Money remittance centre in Makati City, Manila

REUTERS/ELOISA LÓPEZ  -   Money remittance centre in Makati City, Manila

In the first six months of the year, remittances to Mexico totalled $19.1 billion, a year-on-year increase of 10.4%, according to the Bank of Mexico, the Central Bank. This included a record monthly total of $4 billion in March, the month the virus was first detected in the country. Positive trends have also been observed in the Central American countries of Guatemala, El Salvador and Honduras. In Guatemala, remittances increased by 1.4% year-on-year between January and July. Although a fall in transfers in April affected the overall figure, remittances in June and July increased by 9.2% and 13.8% year-on-year, respectively, and the upward trend is positive for the rest of the year.

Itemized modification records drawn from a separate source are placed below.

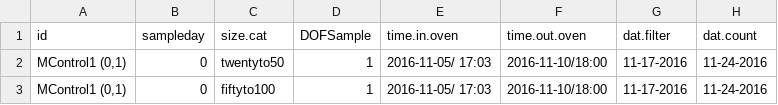
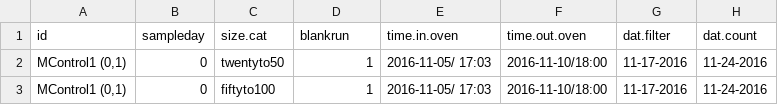
Before and after one commit to GCov/Depuration-of-anthropogenic-particles-by-Pacific-oysters, a CSV file: depblanks.csv, drawn as a sheet; only a part is shown; the diff names each change by its address in the sheet, - before the commit and + after, or states it on an @@ line.

```diff
--- a/depblanks.csv
+++ b/depblanks.csv
-D1: DOFSample
+D1: blankrun
```
Also changed, not shown: depwater.csv, oysterdep.csv, 30 other files.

Neighbourhood in El Salvador, although cumulative remittances fell by 4.7% year-on-year during the first seven months of the year, largely due to a 40% drop in April, payments to the country have recovered strongly to record annual growth of 9.8%. and 14.1% in June and July, respectively. Similarly, remittances from Honduras fell by 3.3% between January and July, reflecting a significant drop in April, but recorded year-on-year growth of 15.2% and 1.2% in June and July.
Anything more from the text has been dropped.